*** Study material ***
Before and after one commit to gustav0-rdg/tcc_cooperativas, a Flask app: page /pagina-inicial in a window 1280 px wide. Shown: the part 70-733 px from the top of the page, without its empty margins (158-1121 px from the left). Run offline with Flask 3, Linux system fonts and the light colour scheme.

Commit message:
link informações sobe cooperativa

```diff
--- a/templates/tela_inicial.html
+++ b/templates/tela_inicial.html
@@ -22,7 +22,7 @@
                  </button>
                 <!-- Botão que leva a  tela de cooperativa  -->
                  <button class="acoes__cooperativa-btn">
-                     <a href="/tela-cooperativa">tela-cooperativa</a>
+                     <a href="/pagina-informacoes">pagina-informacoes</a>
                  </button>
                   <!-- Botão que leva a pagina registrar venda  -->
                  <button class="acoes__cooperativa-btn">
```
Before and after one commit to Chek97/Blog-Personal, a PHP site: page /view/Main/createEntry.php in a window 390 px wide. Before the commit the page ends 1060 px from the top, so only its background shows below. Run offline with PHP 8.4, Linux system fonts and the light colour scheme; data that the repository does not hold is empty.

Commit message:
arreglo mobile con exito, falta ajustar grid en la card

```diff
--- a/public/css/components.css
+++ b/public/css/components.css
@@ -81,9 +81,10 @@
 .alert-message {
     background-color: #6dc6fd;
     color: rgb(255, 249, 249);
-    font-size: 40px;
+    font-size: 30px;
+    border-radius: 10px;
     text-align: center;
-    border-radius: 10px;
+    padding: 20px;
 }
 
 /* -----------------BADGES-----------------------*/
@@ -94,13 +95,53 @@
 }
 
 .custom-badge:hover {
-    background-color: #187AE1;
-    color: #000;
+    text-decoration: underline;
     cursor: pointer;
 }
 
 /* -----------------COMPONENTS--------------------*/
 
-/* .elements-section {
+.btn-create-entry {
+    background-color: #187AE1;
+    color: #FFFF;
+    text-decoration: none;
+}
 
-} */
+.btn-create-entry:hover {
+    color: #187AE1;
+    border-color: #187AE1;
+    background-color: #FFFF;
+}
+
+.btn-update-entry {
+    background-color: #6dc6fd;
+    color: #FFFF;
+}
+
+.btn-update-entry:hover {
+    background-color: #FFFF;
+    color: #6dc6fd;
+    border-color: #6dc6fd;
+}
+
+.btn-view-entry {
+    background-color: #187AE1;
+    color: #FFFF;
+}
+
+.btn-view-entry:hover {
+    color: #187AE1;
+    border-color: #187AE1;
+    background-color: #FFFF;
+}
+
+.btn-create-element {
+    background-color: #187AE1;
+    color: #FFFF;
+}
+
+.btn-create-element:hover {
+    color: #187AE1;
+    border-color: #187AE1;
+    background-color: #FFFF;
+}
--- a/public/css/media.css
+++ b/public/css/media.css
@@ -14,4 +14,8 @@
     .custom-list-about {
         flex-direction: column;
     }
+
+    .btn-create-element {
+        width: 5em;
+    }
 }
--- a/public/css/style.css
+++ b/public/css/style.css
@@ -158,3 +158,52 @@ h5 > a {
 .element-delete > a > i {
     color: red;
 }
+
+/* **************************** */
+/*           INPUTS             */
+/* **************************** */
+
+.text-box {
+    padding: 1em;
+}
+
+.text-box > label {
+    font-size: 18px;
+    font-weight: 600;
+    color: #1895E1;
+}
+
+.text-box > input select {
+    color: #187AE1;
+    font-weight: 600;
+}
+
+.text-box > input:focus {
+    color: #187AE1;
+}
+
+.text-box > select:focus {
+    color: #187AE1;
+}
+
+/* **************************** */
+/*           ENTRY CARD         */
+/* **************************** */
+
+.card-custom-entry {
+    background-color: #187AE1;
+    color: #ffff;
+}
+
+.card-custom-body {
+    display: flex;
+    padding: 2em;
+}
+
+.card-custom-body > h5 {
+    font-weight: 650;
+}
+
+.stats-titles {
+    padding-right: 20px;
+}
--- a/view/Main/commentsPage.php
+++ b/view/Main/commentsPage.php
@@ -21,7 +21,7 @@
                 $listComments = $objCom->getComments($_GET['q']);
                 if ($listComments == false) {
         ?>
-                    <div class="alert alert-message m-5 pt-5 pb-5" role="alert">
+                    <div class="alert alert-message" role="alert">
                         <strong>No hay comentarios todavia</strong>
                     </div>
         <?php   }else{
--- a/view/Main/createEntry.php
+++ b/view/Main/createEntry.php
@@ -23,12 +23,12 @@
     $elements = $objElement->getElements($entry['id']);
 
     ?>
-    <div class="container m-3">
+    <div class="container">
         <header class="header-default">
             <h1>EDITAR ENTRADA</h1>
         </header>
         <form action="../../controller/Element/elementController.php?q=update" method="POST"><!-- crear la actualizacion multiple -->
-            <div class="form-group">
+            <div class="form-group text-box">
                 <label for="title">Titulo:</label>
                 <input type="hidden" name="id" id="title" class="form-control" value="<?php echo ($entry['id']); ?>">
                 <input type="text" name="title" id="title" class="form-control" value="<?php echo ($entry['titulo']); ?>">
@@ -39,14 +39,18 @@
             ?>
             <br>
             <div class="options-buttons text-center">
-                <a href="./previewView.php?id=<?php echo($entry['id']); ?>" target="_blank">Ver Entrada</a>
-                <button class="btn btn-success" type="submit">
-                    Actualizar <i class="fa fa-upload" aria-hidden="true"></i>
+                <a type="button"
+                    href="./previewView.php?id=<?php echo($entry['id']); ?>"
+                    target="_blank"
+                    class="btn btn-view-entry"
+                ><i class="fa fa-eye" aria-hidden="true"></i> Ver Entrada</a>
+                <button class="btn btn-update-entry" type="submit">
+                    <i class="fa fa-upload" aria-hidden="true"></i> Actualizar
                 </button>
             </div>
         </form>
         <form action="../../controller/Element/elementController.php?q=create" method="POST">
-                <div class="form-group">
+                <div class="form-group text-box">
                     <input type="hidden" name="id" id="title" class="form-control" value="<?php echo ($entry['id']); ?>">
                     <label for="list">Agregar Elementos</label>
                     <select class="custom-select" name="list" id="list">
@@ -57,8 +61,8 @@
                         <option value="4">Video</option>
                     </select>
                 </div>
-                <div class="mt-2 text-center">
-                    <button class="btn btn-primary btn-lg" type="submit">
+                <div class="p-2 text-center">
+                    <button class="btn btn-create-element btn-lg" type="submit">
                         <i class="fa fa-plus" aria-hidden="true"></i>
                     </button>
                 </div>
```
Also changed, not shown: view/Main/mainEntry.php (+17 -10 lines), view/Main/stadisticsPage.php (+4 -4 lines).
*** End of Study material ***
**Problem to work on**. Using the listing above, please repeat every entry exactly.

**Written solution**.
Before and after one commit to gustav0-rdg/tcc_cooperativas, a Flask app: page /pagina-inicial in a window 1280 px wide. Shown: the part 70-733 px from the top of the page, without its empty margins (158-1121 px from the left). Run offline with Flask 3, Linux system fonts and the light colour scheme.

Commit message:
link informações sobe cooperativa

```diff
--- a/templates/tela_inicial.html
+++ b/templates/tela_inicial.html
@@ -22,7 +22,7 @@
                  </button>
                 <!-- Botão que leva a  tela de cooperativa  -->
                  <button class="acoes__cooperativa-btn">
-                     <a href="/tela-cooperativa">tela-cooperativa</a>
+                     <a href="/pagina-informacoes">pagina-informacoes</a>
                  </button>
                   <!-- Botão que leva a pagina registrar venda  -->
                  <button class="acoes__cooperativa-btn">
```
Before and after one commit to Chek97/Blog-Personal, a PHP site: page /view/Main/createEntry.php in a window 390 px wide. Before the commit the page ends 1060 px from the top, so only its background shows below. Run offline with PHP 8.4, Linux system fonts and the light colour scheme; data that the repository does not hold is empty.

Commit message:
arreglo mobile con exito, falta ajustar grid en la card

```diff
--- a/public/css/components.css
+++ b/public/css/components.css
@@ -81,9 +81,10 @@
 .alert-message {
     background-color: #6dc6fd;
     color: rgb(255, 249, 249);
-    font-size: 40px;
+    font-size: 30px;
+    border-radius: 10px;
     text-align: center;
-    border-radius: 10px;
+    padding: 20px;
 }
 
 /* -----------------BADGES-----------------------*/
@@ -94,13 +95,53 @@
 }
 
 .custom-badge:hover {
-    background-color: #187AE1;
-    color: #000;
+    text-decoration: underline;
     cursor: pointer;
 }
 
 /* -----------------COMPONENTS--------------------*/
 
-/* .elements-section {
+.btn-create-entry {
+    background-color: #187AE1;
+    color: #FFFF;
+    text-decoration: none;
+}
 
-} */
+.btn-create-entry:hover {
+    color: #187AE1;
+    border-color: #187AE1;
+    background-color: #FFFF;
+}
+
+.btn-update-entry {
+    background-color: #6dc6fd;
+    color: #FFFF;
+}
+
+.btn-update-entry:hover {
+    background-color: #FFFF;
+    color: #6dc6fd;
+    border-color: #6dc6fd;
+}
+
+.btn-view-entry {
+    background-color: #187AE1;
+    color: #FFFF;
+}
+
+.btn-view-entry:hover {
+    color: #187AE1;
+    border-color: #187AE1;
+    background-color: #FFFF;
+}
+
+.btn-create-element {
+    background-color: #187AE1;
+    color: #FFFF;
+}
+
+.btn-create-element:hover {
+    color: #187AE1;
+    border-color: #187AE1;
+    background-color: #FFFF;
+}
--- a/public/css/media.css
+++ b/public/css/media.css
@@ -14,4 +14,8 @@
     .custom-list-about {
         flex-direction: column;
     }
+
+    .btn-create-element {
+        width: 5em;
+    }
 }
--- a/public/css/style.css
+++ b/public/css/style.css
@@ -158,3 +158,52 @@ h5 > a {
 .element-delete > a > i {
     color: red;
 }
+
+/* **************************** */
+/*           INPUTS             */
+/* **************************** */
+
+.text-box {
+    padding: 1em;
+}
+
+.text-box > label {
+    font-size: 18px;
+    font-weight: 600;
+    color: #1895E1;
+}
+
+.text-box > input select {
+    color: #187AE1;
+    font-weight: 600;
+}
+
+.text-box > input:focus {
+    color: #187AE1;
+}
+
+.text-box > select:focus {
+    color: #187AE1;
+}
+
+/* **************************** */
+/*           ENTRY CARD         */
+/* **************************** */
+
+.card-custom-entry {
+    background-color: #187AE1;
+    color: #ffff;
+}
+
+.card-custom-body {
+    display: flex;
+    padding: 2em;
+}
+
+.card-custom-body > h5 {
+    font-weight: 650;
+}
+
+.stats-titles {
+    padding-right: 20px;
+}
--- a/view/Main/commentsPage.php
+++ b/view/Main/commentsPage.php
@@ -21,7 +21,7 @@
                 $listComments = $objCom->getComments($_GET['q']);
                 if ($listComments == false) {
         ?>
-                    <div class="alert alert-message m-5 pt-5 pb-5" role="alert">
+                    <div class="alert alert-message" role="alert">
                         <strong>No hay comentarios todavia</strong>
                     </div>
         <?php   }else{
--- a/view/Main/createEntry.php
+++ b/view/Main/createEntry.php
@@ -23,12 +23,12 @@
     $elements = $objElement->getElements($entry['id']);
 
     ?>
-    <div class="container m-3">
+    <div class="container">
         <header class="header-default">
             <h1>EDITAR ENTRADA</h1>
         </header>
         <form action="../../controller/Element/elementController.php?q=update" method="POST"><!-- crear la actualizacion multiple -->
-            <div class="form-group">
+            <div class="form-group text-box">
                 <label for="title">Titulo:</label>
                 <input type="hidden" name="id" id="title" class="form-control" value="<?php echo ($entry['id']); ?>">
                 <input type="text" name="title" id="title" class="form-control" value="<?php echo ($entry['titulo']); ?>">
@@ -39,14 +39,18 @@
             ?>
             <br>
             <div class="options-buttons text-center">
-                <a href="./previewView.php?id=<?php echo($entry['id']); ?>" target="_blank">Ver Entrada</a>
-                <button class="btn btn-success" type="submit">
-                    Actualizar <i class="fa fa-upload" aria-hidden="true"></i>
+                <a type="button"
+                    href="./previewView.php?id=<?php echo($entry['id']); ?>"
+                    target="_blank"
+                    class="btn btn-view-entry"
+                ><i class="fa fa-eye" aria-hidden="true"></i> Ver Entrada</a>
+                <button class="btn btn-update-entry" type="submit">
+                    <i class="fa fa-upload" aria-hidden="true"></i> Actualizar
                 </button>
             </div>
         </form>
         <form action="../../controller/Element/elementController.php?q=create" method="POST">
-                <div class="form-group">
+                <div class="form-group text-box">
                     <input type="hidden" name="id" id="title" class="form-control" value="<?php echo ($entry['id']); ?>">
                     <label for="list">Agregar Elementos</label>
                     <select class="custom-select" name="list" id="list">
@@ -57,8 +61,8 @@
                         <option value="4">Video</option>
                     </select>
                 </div>
-                <div class="mt-2 text-center">
-                    <button class="btn btn-primary btn-lg" type="submit">
+                <div class="p-2 text-center">
+                    <button class="btn btn-create-element btn-lg" type="submit">
                         <i class="fa fa-plus" aria-hidden="true"></i>
                     </button>
                 </div>
```
Also changed, not shown: view/Main/mainEntry.php (+17 -10 lines), view/Main/stadisticsPage.php (+4 -4 lines).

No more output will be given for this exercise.